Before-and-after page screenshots

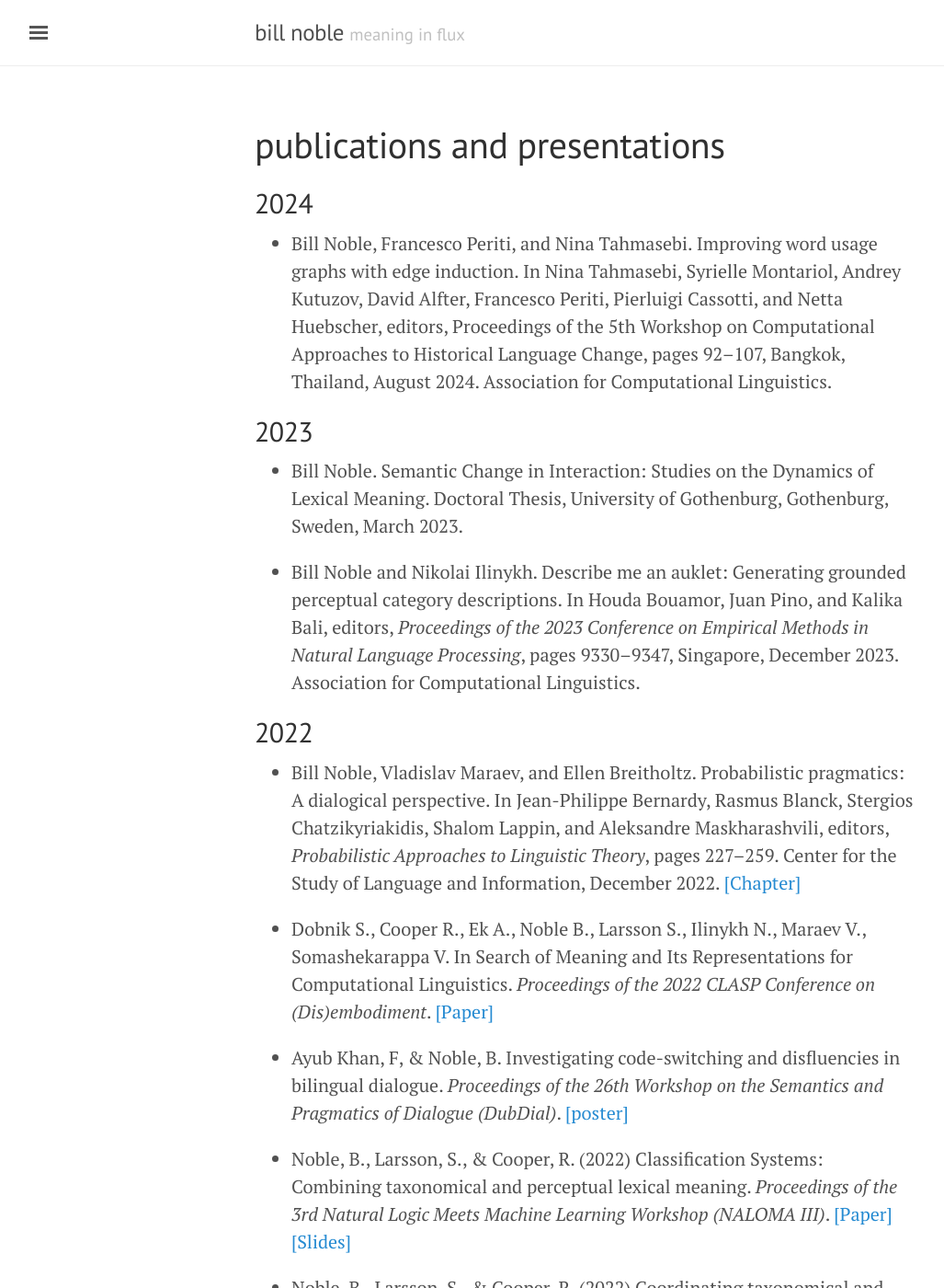
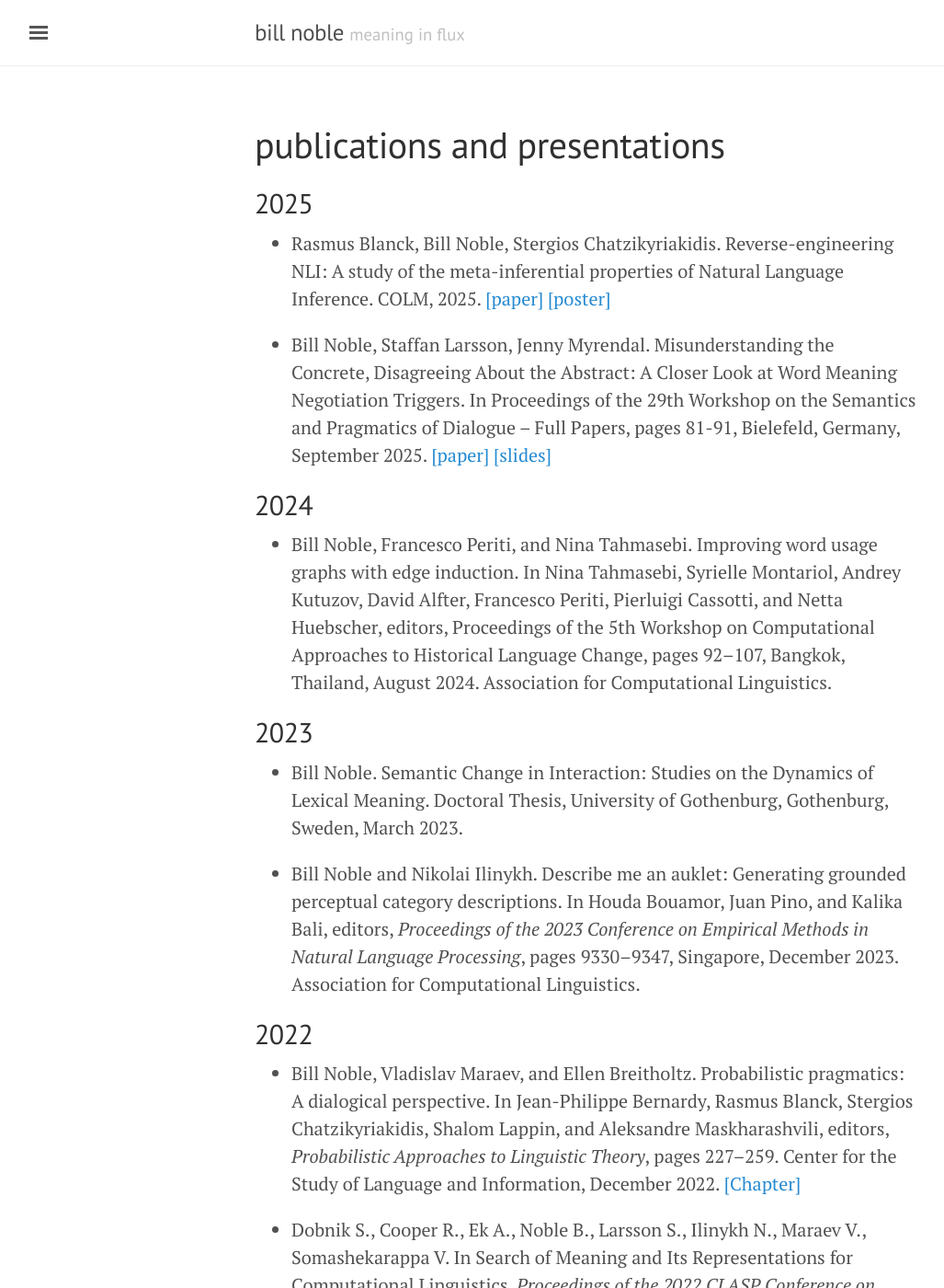
Before and after one commit to winobes/winobes.github.io, a Jekyll site: the page built from publications.md, in a window 1280 px wide and 1400 px high. Shown: the whole window at 92% size, without its empty margins (3-1030 px from the left). Built offline with Jekyll 4.4.1, drawn with Linux system fonts in a browser that asks for light colours; some of the changed text lies outside the part shown.

Commit message:
update pubs

```diff
--- a/publications.md
+++ b/publications.md
@@ -2,6 +2,13 @@
 layout: page
 title: publications and presentations
 ---
+
+## 2025
+
+- Rasmus Blanck, Bill Noble, Stergios Chatzikyriakidis. Reverse-engineering NLI: A study of the meta-inferential properties of Natural Language Inference. COLM, 2025. [[paper]](https://openreview.net/forum?id=NAcvSI2CRM#discussion) [[poster]](files/2025_reverse-engineering-nli_poster.pdf)
+
+- Bill Noble, Staffan Larsson, Jenny Myrendal. Misunderstanding the Concrete, Disagreeing About the Abstract: A Closer Look at Word Meaning Negotiation Triggers. In Proceedings of the 29th Workshop on the Semantics and Pragmatics of Dialogue – Full Papers, pages 81-91, Bielefeld, Germany, September 2025. [[paper]](https://www.semdial.org/anthology/papers/Z/Z25/Z25-3310/) [[slides]](files/2025_concreteness-abstractness-wmn_slides.pdf)
+
 ## 2024
 
 - Bill Noble, Francesco Periti, and Nina Tahmasebi. Improving word usage graphs with edge induction. In Nina Tahmasebi, Syrielle Montariol, Andrey Kutuzov, David Alfter, Francesco Periti, Pierluigi Cassotti, and Netta Huebscher, editors, Proceedings of the 5th Workshop on Computational Approaches to Historical Language Change, pages 92–107, Bangkok, Thailand, August 2024. Association for Computational Linguistics.
@@ -16,41 +23,41 @@ title: publications and presentations
 
 - Bill Noble, Vladislav Maraev, and Ellen Breitholtz. Probabilistic pragmatics: A dialogical perspective. In Jean-Philippe Bernardy, Rasmus Blanck, Stergios Chatzikyriakidis, Shalom Lappin, and Aleksandre Maskharashvili, editors, _Probabilistic Approaches to Linguistic Theory_, pages 227–259. Center for the Study of Language and Information, December 2022. [[Chapter]](files/noble_probabilistic_2022.pdf)
 
-- Dobnik S., Cooper R., Ek A., Noble B., Larsson S., Ilinykh N., Maraev V., Somashekarappa  V. In Search of Meaning and Its Representations for Computational Linguistics. _Proceedings of the 2022 CLASP Conference on (Dis)embodiment_. [[Paper]](https://aclanthology.org/2022.clasp-1.4)
+- Dobnik S., Cooper R., Ek A., Noble B., Larsson S., Ilinykh N., Maraev V., Somashekarappa  V. In Search of Meaning and Its Representations for Computational Linguistics. _Proceedings of the 2022 CLASP Conference on (Dis)embodiment_. [[paper]](https://aclanthology.org/2022.clasp-1.4)
 
 - Ayub Khan, F, & Noble, B. Investigating code-switching and disfluencies in bilingual dialogue. _Proceedings of the 26th Workshop on the Semantics and Pragmatics of Dialogue (DubDial)_. [[poster]](files/AyubKhanNoble2022_code-switching-disfluencies_poster.pdf)
 
-- Noble, B., Larsson, S., & Cooper, R. (2022) Classification Systems: Combining taxonomical and perceptual lexical meaning. _Proceedings of the 3rd Natural Logic Meets Machine Learning Workshop (NALOMA III)_. [[Paper]](files/Noble2022_classification-systems_paper.pdf) [[Slides]](files/Noble_2022_classification-systems_slides.pdf)
+- Noble, B., Larsson, S., & Cooper, R. (2022) Classification Systems: Combining taxonomical and perceptual lexical meaning. _Proceedings of the 3rd Natural Logic Meets Machine Learning Workshop (NALOMA III)_. [[paper]](files/Noble2022_classification-systems_paper.pdf) [[slides]](files/Noble_2022_classification-systems_slides.pdf)
 
-- Noble, B., Larsson, S., & Cooper, R. (2022) Coordinating taxonomical and observational meaning: The case of genus-differentia definitions. _Proceedings of the 26th Workshop on the Semantics and Pragmatics of Dialogue._ [[Paper]](https://semdial2022.github.io/includes/DubDial_Proceedings.pdf) [[Slides]](files/Noble2022_genus-differentia-definitions_slides.pdf)
+- Noble, B., Larsson, S., & Cooper, R. (2022) Coordinating taxonomical and observational meaning: The case of genus-differentia definitions. _Proceedings of the 26th Workshop on the Semantics and Pragmatics of Dialogue._ [[paper]](https://semdial2022.github.io/includes/DubDial_Proceedings.pdf) [[slides]](files/Noble2022_genus-differentia-definitions_slides.pdf)
 
 ## 2021
 
-- Noble, B., Viloria, K., Larsson, S., & Sayeed, A. (2021). What do you mean by negotiation? Annotating social media discussions about word meaning. _Proceedings of the 25th Workshop on the Semantics and Pragmatics of Dialogue._ [[Paper]](http://semdial.org/anthology/papers/Z/Z21/Z21-3016/) [[Slides]](files/Noble2021_word-meaning-negotiation_slides.pdf) [[talk]](https://mediaup.uni-potsdam.de/Play/39214)
+- Noble, B., Viloria, K., Larsson, S., & Sayeed, A. (2021). What do you mean by negotiation? Annotating social media discussions about word meaning. _Proceedings of the 25th Workshop on the Semantics and Pragmatics of Dialogue._ [[paper]](http://semdial.org/anthology/papers/Z/Z21/Z21-3016/) [[slides]](files/Noble2021_word-meaning-negotiation_slides.pdf) [[talk]](https://mediaup.uni-potsdam.de/Play/39214)
 
-- Maraev, V., Noble, B., Mazzocconi, C., & Howes, C. (2021). Dialogue act classification is a laughing matter. _Proceedings of the 25th Workshop on the Semantics and Pragmatics of Dialogue._ [[Paper]](http://semdial.org/anthology/papers/Z/Z21/Z21-3015/) [[talk]](https://mediaup.uni-potsdam.de/Play/39204)
+- Maraev, V., Noble, B., Mazzocconi, C., & Howes, C. (2021). Dialogue act classification is a laughing matter. _Proceedings of the 25th Workshop on the Semantics and Pragmatics of Dialogue._ [[paper]](http://semdial.org/anthology/papers/Z/Z21/Z21-3015/) [[talk]](https://mediaup.uni-potsdam.de/Play/39204)
 
-- Noble, B., & Maraev, V. (2021). Large-scale text pre-training helps with dialogue act recognition, but not without fine-tuning. Proceedings of the 14th International Conference on Computational Semantics, 166--172. [[Paper]](https://iwcs2021.github.io/proceedings/iwcs/pdf/2021.iwcs-1.16.pdf) [[talk](https://www.youtube.com/watch?v=nwTSi1lxbmA)
+- Noble, B., & Maraev, V. (2021). Large-scale text pre-training helps with dialogue act recognition, but not without fine-tuning. Proceedings of the 14th International Conference on Computational Semantics, 166--172. [[paper]](https://iwcs2021.github.io/proceedings/iwcs/pdf/2021.iwcs-1.16.pdf) [[talk](https://www.youtube.com/watch?v=nwTSi1lxbmA)
 
-- Noble, B., Sayeed, A., Fernández, R., & Larsson, S. (2021). _Semantic shift in social networks_. Proceedings of \*SEM 2021: The Tenth Joint Conference on Lexical and Computational Semantics. [[Paper]](https://doi.org/10.18653/v1/2021.starsem-1.3) [[Poster]](files/Noble2021_semantic-shift_poster.pdf) [[talk]](https://www.youtube.com/watch?v=hJ3t-kGWKN8) [[Slides]](files/Noble2021_semantic-shift_slides.pdf)
+- Noble, B., Sayeed, A., Fernández, R., & Larsson, S. (2021). _Semantic shift in social networks_. Proceedings of \*SEM 2021: The Tenth Joint Conference on Lexical and Computational Semantics. [[paper]](https://doi.org/10.18653/v1/2021.starsem-1.3) [[poster]](files/Noble2021_semantic-shift_poster.pdf) [[talk]](https://www.youtube.com/watch?v=hJ3t-kGWKN8) [[slides]](files/Noble2021_semantic-shift_slides.pdf)
 
-- CLASP Seminar, 26 Feb 2021. _Distributional semantics for lexical semantic varition and change_ [[Abstract]](https://gu-clasp.github.io/news/Seminar%20by%20Bill%20Noble%20from%20University%20of%20Gothenburg/) [[Slides]](files/2021_clasp-seminar.pdf)
+- CLASP Seminar, 26 Feb 2021. _Distributional semantics for lexical semantic varition and change_ [[abstract]](https://gu-clasp.github.io/news/Seminar%20by%20Bill%20Noble%20from%20University%20of%20Gothenburg/) [[slides]](files/2021_clasp-seminar.pdf)
 
 ## 2020
 
-- Noble, B., Breitholtz, E., Cooper, R. (2020) Personae under uncertainty: The case of topoi. Probability and Meaning (PaM 2020) [[Paper]](https://www.aclweb.org/anthology/2020.pam-1.2/) [[Talk]](https://drive.google.com/file/d/1SpJFkg5lymJQYWqwN1rCG_Jtke4SDM_v/view)
-- CLASP Seminar, 26 Feb 2020. _The effect of laughter on dialogue act recognition_ [[Abstract]](https://gu-clasp.github.io/events/seminars/2020-02-26/Vladislav-Maraev-and-Bill-Noble-effect/)
-- Workshop on Computational Detection of Language Change 2020. _Conditional language models for linguistic variation and change_ [[Workshop]](https://languagechange.org/events/2020-sltc-lcworkshop/) [[Abstract]](files/Noble2020_conditional-language-models_abstract.pdf) [[Slides]](files/Noble2020_conditional-language-models_slides.pdf)
+- Noble, B., Breitholtz, E., Cooper, R. (2020) Personae under uncertainty: The case of topoi. Probability and Meaning (PaM 2020) [[paper]](https://www.aclweb.org/anthology/2020.pam-1.2/) [[talk]](https://drive.google.com/file/d/1SpJFkg5lymJQYWqwN1rCG_Jtke4SDM_v/view)
+- CLASP Seminar, 26 Feb 2020. _The effect of laughter on dialogue act recognition_ [[abstract]](https://gu-clasp.github.io/events/seminars/2020-02-26/Vladislav-Maraev-and-Bill-Noble-effect/)
+- Workshop on Computational Detection of Language Change 2020. _Conditional language models for linguistic variation and change_ [[Workshop]](https://languagechange.org/events/2020-sltc-lcworkshop/) [[abstract]](files/Noble2020_conditional-language-models_abstract.pdf) [[slides]](files/Noble2020_conditional-language-models_slides.pdf)
 
 ## 2019
-- Noble, B. Towards a formal model of word meaning negotiation. _Proceedings of the 23rd Workshop on the Semantics and Pragmatics of Dialogue - Poster Abstracts_. (SemDial 2019 - LondonLogue) [[Abstract]](http://semdial.org/anthology/papers/Z/Z19/Z19-4038/) [[Poster]](files/Noble2019_formal-model-meaning-negotiation.pdf)
-- Noble, B., Maraev, V. (2019) Neural dialogue act recognition with transformer pre-training. _Proceedings of the IWCS Workshop Vector Semantics for Discourse and Dialogue_. [[Abstract]](https://www.aclweb.org/anthology/volumes/W19-09/) [[Poster]](files/NobleMaraev2019_neural-dar-transformer.pdf)
+- Noble, B. Towards a formal model of word meaning negotiation. _Proceedings of the 23rd Workshop on the Semantics and Pragmatics of Dialogue - Poster Abstracts_. (SemDial 2019 - LondonLogue) [[abstract]](http://semdial.org/anthology/papers/Z/Z19/Z19-4038/) [[poster]](files/Noble2019_formal-model-meaning-negotiation.pdf)
+- Noble, B., Maraev, V. (2019) Neural dialogue act recognition with transformer pre-training. _Proceedings of the IWCS Workshop Vector Semantics for Discourse and Dialogue_. [[abstract]](https://www.aclweb.org/anthology/volumes/W19-09/) [[poster]](files/NobleMaraev2019_neural-dar-transformer.pdf)
 
 ## 2018
-- Noble, B. Does semantic adaptation predict semantic change? _Proceedings of the 22nd Workshop on the Semantics and Pragmatics of Dialogue - Poster Abstracts_. (SemDial 2018 - AixDial) [[Abstract]](http://semdial.org/anthology/papers/Z/Z18/Z18-4034/) [[Poster]](files/Noble2018_semantic-adaptation-semantic-change.pdf)
+- Noble, B. Does semantic adaptation predict semantic change? _Proceedings of the 22nd Workshop on the Semantics and Pragmatics of Dialogue - Poster Abstracts_. (SemDial 2018 - AixDial) [[abstract]](http://semdial.org/anthology/papers/Z/Z18/Z18-4034/) [[poster]](files/Noble2018_semantic-adaptation-semantic-change.pdf)
 
 ## Before that
 
-- Noble, B., & Fernández, R. (2016). Semantic approximation and its effect on the development of lexical conventions. _The Evolution of Language: Proceedings of the 11th International Conference_ (EVOLANGX11). [[Paper]](http://evolang.org/neworleans/papers/35.html)
-- Noble, B., & Fernández, R. (2015). Centre stage: How social network position shapes linguistic coordination. _Proceedings of the 6th Workshop on Cognitive Modeling and Computational Linguistics._ **Best student paper.** [[Paper]](https://www.aclweb.org/anthology/W15-1104/)
+- Noble, B., & Fernández, R. (2016). Semantic approximation and its effect on the development of lexical conventions. _The Evolution of Language: Proceedings of the 11th International Conference_ (EVOLANGX11). [[paper]](http://evolang.org/neworleans/papers/35.html)
+- Noble, B., & Fernández, R. (2015). Centre stage: How social network position shapes linguistic coordination. _Proceedings of the 6th Workshop on Cognitive Modeling and Computational Linguistics._ **Best student paper.** [[paper]](https://www.aclweb.org/anthology/W15-1104/)
 - Noble, B. (2015). _All together now... This time with meaning: A hierarchical lexicon for semantic coordination._ University of Amsterdam. [[MsC Thesis]](https://eprints.illc.uva.nl/951/)
```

What you will do:
Copy every line of the records above that holds the word "Systems".

Finished exercise:
-- Noble, B., Larsson, S., & Cooper, R. (2022) Classification Systems: Combining taxonomical and perceptual lexical meaning. _Proceedings of the 3rd Natural Logic Meets Machine Learning Workshop (NALOMA III)_. [[Paper]](files/Noble2022_classification-systems_paper.pdf) [[Slides]](files/Noble_2022_classification-systems_slides.pdf)
+- Noble, B., Larsson, S., & Cooper, R. (2022) Classification Systems: Combining taxonomical and perceptual lexical meaning. _Proceedings of the 3rd Natural Logic Meets Machine Learning Workshop (NALOMA III)_. [[paper]](files/Noble2022_classification-systems_paper.pdf) [[slides]](files/Noble_2022_classification-systems_slides.pdf)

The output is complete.